3. Click on "Add", then choose any drive letter from the tiny dropdown menu. Click "OK" to end and complete the process.
Quick question: What happens when you realize the SSD you formatted still had files you need? Well, if shock doesn't freeze your mind, the first thing you'll start pondering on is how to get all that data back, isn't it?
Ponder no more, because Recoverit Data Recovery is here to save your files. As one of the leading data recovery software currently in the market, Recoverit prides itself on its ability to dig through a hard drive and recover files and data that were believed to be gone for good.
The software not only delves into each sector of a formatted or corrupt SSD, but it also executes the same function with excellent results on HDD. Recoverit was developed to cater to both Windows and macOS (there are separate versions for either operating system).
Don't fret about complex procedures or clicking multiple buttons to make Recoverit work. 3 steps are enough to get the job done.

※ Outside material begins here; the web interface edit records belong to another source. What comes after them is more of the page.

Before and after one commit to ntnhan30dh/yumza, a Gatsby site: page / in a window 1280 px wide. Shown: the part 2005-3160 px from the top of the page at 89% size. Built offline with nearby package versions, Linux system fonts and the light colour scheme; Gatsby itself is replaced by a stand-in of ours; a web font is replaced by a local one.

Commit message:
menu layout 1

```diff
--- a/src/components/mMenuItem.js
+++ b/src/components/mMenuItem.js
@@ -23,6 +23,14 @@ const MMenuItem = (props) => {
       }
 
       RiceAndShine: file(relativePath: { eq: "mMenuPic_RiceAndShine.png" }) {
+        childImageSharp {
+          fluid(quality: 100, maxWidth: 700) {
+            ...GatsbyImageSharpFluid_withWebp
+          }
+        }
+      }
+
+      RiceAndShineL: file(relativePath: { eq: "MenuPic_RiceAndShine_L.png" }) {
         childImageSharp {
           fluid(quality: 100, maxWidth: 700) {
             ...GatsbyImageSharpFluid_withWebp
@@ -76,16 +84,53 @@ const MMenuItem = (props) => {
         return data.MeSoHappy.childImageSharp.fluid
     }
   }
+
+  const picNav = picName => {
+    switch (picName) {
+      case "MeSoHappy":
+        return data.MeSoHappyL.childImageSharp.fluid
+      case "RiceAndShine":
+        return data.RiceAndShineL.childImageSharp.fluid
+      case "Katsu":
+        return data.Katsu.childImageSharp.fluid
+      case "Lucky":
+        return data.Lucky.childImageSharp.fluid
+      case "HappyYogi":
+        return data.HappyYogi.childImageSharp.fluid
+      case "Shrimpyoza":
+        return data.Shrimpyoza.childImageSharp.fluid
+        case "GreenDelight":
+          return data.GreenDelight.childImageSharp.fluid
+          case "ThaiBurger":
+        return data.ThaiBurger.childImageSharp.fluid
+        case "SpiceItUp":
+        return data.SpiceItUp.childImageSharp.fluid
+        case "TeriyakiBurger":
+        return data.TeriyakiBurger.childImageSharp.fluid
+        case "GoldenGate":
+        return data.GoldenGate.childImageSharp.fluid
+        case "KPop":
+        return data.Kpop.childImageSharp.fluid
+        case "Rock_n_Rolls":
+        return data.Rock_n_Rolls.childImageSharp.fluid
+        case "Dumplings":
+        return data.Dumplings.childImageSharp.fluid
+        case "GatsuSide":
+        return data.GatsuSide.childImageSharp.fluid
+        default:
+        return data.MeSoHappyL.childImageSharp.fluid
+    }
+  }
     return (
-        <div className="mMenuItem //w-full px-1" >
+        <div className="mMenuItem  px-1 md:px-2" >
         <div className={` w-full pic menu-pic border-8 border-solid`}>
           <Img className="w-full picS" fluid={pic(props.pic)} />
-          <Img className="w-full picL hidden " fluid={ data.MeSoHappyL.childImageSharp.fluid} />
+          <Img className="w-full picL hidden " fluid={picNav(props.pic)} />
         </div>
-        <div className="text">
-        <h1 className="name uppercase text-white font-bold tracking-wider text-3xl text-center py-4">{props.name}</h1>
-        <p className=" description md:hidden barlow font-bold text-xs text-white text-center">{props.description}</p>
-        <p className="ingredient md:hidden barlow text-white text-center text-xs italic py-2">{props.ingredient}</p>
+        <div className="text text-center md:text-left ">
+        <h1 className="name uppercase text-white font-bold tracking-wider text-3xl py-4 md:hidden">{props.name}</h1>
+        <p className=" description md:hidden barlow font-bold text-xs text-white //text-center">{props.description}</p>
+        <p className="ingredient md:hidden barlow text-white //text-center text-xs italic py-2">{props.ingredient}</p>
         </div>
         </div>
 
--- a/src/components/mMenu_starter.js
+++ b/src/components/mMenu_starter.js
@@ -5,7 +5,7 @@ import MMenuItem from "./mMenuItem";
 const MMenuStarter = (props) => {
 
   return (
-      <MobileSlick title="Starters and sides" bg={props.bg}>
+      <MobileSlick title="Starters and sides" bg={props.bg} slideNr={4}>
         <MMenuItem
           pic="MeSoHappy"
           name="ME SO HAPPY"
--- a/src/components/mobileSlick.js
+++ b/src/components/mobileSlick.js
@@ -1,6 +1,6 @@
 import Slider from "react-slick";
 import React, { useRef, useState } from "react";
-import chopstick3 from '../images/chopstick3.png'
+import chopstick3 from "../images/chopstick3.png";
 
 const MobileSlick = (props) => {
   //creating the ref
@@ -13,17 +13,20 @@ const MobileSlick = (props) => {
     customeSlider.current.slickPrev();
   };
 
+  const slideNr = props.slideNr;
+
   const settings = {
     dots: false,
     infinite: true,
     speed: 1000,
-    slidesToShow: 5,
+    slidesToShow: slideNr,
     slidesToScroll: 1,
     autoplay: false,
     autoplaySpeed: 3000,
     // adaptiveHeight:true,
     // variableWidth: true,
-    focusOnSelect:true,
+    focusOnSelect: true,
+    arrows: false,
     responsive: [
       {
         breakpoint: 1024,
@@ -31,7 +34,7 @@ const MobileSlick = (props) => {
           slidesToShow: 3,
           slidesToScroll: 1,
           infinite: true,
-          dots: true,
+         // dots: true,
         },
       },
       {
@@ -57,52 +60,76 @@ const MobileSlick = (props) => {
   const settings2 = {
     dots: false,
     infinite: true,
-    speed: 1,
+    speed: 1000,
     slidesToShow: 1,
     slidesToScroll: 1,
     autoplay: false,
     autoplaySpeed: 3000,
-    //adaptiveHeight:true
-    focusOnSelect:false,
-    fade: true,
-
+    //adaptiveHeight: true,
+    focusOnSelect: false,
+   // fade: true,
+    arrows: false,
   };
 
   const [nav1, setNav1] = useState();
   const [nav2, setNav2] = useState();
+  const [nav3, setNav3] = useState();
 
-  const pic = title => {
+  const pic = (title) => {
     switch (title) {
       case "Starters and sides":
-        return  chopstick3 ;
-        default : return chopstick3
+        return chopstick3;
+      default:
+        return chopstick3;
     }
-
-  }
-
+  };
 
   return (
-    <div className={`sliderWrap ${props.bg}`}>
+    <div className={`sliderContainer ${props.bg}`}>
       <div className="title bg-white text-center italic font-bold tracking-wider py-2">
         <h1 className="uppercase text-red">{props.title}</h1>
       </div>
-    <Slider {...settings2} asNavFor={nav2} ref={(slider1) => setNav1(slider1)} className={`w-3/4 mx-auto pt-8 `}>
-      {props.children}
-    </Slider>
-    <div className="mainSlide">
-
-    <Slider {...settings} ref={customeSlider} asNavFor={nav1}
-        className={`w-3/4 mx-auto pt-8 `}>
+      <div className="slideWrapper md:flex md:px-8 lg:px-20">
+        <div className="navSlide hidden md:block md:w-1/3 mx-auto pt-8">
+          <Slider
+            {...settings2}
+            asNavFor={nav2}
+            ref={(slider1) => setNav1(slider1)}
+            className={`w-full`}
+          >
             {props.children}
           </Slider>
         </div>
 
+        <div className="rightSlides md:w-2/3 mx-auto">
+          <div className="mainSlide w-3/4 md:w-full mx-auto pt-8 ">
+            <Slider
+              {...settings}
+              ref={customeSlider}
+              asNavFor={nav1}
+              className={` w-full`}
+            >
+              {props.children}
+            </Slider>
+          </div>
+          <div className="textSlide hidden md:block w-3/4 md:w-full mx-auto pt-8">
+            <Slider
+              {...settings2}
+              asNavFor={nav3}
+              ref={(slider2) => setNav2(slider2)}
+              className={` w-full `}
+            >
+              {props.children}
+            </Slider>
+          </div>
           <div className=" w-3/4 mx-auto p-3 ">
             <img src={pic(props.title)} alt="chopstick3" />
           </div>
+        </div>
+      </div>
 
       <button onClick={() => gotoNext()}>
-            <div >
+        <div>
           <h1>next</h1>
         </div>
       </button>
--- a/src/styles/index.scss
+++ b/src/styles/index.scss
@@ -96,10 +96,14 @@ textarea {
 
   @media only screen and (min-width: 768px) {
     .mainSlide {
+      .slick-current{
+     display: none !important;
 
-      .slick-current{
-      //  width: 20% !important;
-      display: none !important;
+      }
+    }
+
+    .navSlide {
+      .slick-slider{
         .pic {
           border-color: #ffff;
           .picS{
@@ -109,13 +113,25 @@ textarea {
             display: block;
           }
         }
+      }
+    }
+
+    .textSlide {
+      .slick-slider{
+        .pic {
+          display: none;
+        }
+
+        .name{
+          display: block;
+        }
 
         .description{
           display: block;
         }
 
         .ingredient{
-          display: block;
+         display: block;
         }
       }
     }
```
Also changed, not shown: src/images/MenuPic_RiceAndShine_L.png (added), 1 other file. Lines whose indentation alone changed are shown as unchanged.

Follow them below:
So, a quick recap on how to use Recoverit: Select your SSD, scan it, preview your files and restore them to a new location.
SSDs are more complex than HDDs, so it wouldn't be wise to use any average data recovery software on them. Disregard what you hear about other data recovery software and give Recoverit a spin
The features it comes loaded with means neither the capacity nor the model of your SSD will matter. The software will scan it thoroughly, then recover your files and keep them for you anywhere you want. Recoverit is surprisingly simple to use, yet it's shockingly powerful; enough reasons to use it if the need arises.
Can it be safely assumed that your computer now uses an SSD? If your computer is still running HDD, it honestly belongs in a retirement home (along with you).
Come on, it's 2019! If you haven't upgraded your PC's storage to an SSD, what are you waiting for? Of course, getting the drive means you also have to know how to maintain it.
As durable as SSDs are, common sense should tell you to be mindful of where you place your PC-and thus, your SSD-lest you expose it to extreme heat or cold. Then again, not everyone has common sense, lol.
Make a note of this right now: Don't expose your SSD to either heat or cold for extended periods, and that entails both the summer and winter seasons.
If your PC's power cuts out or runs down while you're writing onto the drive, the data could be lost or the drive itself could end up in the funeral home. Always make sure your PC is plugged into a power source that's more reliable than a lottery number.
Even though SSDs were built to be strong, filling them up with files can eventually slow them down because they will be harboring half-filled blocks; such blocks are slower to write than empty blocks. Here's a little tip: Try not to fill up more than 75% of your SSD or you'll be trading performance for capacity.
This tip might seem counterintuitive because the whole propose of an SSD is for you to write data to it, right? Yes, but the more you erase data from your SSD, the more you exhaust its write cycle (the measure of endurance for an SSD).
Here's a simplified explanation: Your SSD is an eraser on a pencil that slowly wears away as you use it until it can't erase anymore; that's when it has reached its life expectancy. But don't let this trouble you. Your SSD will serve you for many years to come, but the less you format it or erase data from it, the longer it lasts.
It's ok to defragment mechanical hard disks but not SSDs. For one, it can spawn more extra writes that eat away at the lifespan of the SSD.
SSDs are justifiably more expensive than HDDs, but you still have to take care of them to extend their lifespan even further. Just because they are very capable and efficient pieces of hardware doesn't mean you should subject them to anything which can damage them. If this happens, in the end, your files will suffer more than anything else.
If, for some unavoidable reason, you do end up losing your files from your SSD, make use of Recoverit Data Recovery and get everything back. The more time you waste, the more your files remain in jeopardy, so be quick about it, yeah?